Below is my revised abstract for the forthcoming conference "Semiotics of hybrid natures: Anthropogenic ecosystems, multi modalities, transformed umwelten" (Tartu November 8-10th), where I will give a keynote lecture.
Current human ecology in light of Umwelt theory
Associate professor of philosophy, University of Stavanger
Umwelt theory is an expression of von Uexküll´s subjective biologyand as such it is usually applied in analysis of individual animals. However, Umwelt theory is fundamentally relational, and therefore also suitable for analysis of more complex wholes. Furthermore, depending on the level of generalization, Umwelt theory is also suitable for analysis of behavioral and experiential dynamics at a group level. A significant methodological advantage of Umwelt theory is that it is applicable with regard to both human and non-human experience and action within one of the same framework.
In our age, which many have come to call «the Anthropocene», the human species dominates many ecosystems, and has established a manifold of tightly controlled production systems and resource streams involving or affecting living creatures in both in-door and outdoor environments. In the Anthropocene discourse, the debate rages as to what level of human control is appropriate.
Big picture-notions and planetary perspectives are important, but so is the subjective animal perspective that von Uexküll emphasized. To what extent can these be combined? In this presentation, I will explore to what extent ecosemiotics can be applied in analysis of global human ecology.
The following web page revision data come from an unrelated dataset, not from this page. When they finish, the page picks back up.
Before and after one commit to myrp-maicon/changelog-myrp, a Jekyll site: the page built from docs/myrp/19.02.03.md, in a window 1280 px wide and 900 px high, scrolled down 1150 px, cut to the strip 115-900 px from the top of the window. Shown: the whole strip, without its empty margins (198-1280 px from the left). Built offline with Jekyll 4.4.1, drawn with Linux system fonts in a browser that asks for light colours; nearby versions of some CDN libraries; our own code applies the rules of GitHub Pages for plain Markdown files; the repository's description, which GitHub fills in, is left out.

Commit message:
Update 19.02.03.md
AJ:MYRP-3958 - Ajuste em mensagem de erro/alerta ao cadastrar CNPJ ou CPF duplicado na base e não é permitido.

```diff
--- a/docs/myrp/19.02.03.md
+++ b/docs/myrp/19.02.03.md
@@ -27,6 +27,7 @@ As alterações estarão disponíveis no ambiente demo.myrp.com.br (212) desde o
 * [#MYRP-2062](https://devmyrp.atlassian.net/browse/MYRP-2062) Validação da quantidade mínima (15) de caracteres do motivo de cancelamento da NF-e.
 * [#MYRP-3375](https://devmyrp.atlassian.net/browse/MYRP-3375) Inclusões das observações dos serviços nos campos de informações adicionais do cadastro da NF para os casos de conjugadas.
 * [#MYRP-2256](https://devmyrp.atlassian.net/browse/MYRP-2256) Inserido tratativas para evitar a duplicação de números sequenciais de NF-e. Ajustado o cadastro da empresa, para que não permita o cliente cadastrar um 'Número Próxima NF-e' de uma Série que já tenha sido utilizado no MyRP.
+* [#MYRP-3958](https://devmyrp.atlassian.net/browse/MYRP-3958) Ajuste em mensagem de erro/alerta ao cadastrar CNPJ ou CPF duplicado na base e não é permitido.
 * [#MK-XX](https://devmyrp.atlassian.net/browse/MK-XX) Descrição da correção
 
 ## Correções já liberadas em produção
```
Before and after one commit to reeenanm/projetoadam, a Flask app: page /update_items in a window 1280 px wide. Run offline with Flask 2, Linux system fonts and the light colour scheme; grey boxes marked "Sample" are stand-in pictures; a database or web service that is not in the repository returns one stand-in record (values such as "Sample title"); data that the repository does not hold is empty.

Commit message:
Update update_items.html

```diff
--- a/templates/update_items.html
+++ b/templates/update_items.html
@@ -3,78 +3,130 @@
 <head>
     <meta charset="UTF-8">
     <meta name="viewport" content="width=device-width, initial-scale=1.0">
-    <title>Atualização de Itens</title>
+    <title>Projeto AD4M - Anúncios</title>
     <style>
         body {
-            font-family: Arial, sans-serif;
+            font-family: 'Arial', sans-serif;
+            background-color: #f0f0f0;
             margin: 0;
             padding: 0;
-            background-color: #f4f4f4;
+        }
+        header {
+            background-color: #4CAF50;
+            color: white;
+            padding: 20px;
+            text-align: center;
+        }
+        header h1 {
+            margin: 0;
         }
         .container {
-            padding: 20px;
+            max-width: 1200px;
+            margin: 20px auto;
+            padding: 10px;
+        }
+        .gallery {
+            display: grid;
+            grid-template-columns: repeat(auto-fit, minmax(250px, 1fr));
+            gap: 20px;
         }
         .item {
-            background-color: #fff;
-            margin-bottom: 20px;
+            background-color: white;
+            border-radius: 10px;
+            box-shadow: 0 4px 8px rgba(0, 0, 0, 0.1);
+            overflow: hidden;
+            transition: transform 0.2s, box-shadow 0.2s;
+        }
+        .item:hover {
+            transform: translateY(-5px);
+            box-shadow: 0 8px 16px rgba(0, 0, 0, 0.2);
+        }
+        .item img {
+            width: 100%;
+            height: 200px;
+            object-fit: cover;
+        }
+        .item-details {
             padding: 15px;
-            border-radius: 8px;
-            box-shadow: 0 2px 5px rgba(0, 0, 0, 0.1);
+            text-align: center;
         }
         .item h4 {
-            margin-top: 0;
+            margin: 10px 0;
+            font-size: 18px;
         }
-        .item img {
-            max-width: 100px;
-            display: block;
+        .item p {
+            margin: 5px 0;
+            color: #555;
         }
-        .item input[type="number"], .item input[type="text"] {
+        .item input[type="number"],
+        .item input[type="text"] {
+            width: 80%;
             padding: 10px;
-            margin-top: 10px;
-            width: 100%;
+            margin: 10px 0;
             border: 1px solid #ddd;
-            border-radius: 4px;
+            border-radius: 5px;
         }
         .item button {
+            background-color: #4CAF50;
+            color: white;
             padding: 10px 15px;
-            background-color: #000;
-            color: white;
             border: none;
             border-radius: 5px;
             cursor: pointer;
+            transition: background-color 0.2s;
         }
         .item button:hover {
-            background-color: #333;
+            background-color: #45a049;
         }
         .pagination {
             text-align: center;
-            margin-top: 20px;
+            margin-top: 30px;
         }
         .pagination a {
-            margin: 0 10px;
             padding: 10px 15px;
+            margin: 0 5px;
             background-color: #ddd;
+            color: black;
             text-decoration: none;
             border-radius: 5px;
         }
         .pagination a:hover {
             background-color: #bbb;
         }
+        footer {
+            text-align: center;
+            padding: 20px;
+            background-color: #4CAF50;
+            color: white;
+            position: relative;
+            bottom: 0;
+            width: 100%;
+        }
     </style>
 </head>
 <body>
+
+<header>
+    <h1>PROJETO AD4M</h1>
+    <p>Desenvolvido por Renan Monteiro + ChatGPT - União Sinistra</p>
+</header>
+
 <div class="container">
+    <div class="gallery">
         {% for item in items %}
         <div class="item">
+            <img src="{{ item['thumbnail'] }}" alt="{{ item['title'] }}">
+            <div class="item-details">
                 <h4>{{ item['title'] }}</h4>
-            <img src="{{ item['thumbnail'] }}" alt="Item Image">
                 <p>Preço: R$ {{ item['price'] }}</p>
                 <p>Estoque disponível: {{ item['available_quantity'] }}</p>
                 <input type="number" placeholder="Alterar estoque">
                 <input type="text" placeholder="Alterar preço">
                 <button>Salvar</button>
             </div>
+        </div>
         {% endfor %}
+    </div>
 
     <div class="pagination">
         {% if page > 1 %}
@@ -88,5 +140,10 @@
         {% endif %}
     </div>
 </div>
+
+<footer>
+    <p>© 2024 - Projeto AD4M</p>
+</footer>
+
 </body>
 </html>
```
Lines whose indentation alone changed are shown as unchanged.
I will do this by portraying the human species as a global speciesthat gives rise to multiple ecologies built around our presence. I will further discuss climate change in its relation to changing patterns of biodiversity and animal behavior.
One can hardly overestimate the effect the human species has even on wildlife, both wittingly and unwittingly. Towards many species, we behave like an unsustainable super-predator, and we reserve a lot of land for our affiliated species. We furthermore affect the experience and behaviour of animals by causing environmental changes in land, water and air, by influencing prey densities and the occurrence of natural enemies, etc.
In the course of this presentation, I will apply notions such as Umwelt transition, Umwelt trajectory, Umwelt aggregate, andUmwelt alignment, in an attempt to outline some of the most important characteristics of contemporary human ecology. To understand our changing relations to living beings and nature, we must be aware of the different forms relations can take on e.g. for wild, liminal and domesticated animals.
To avoid getting lost in the semiosphere, I will anchor some of my analysis in a case study of human–animal relations in Mamirauá Sustainable Development Reserve in the Central Amazonas. This is a seasonal floodplain forest area surrounded by rivers in the Brazilian state of Amazonas. I will investigate human–human and human–animal interaction in the reserve, with a main focus on indigenous communities and their relations to two primate species, namely the red howler monkey (Alouatta seniculus) and the black-headed squirrel monkey (Saimiri vanzolinii).
Morten Tønnessen (born 1976) is Associate professor of philosophy at University of Stavanger´s Department of social studies. He has worked with Umwelt theory since his Master degree (University of Oslo 2002), and conducted his doctoral studies at University of Tartu (2011). Tønnessen has published extensively within biosemiotics and human-animal studies, and is currently President of the Nordic Association for Semiotic Studies and Main Editor-in-Chief of Biosemiotics. Academic (b)log: http://UtopianRealism.blogspot.com.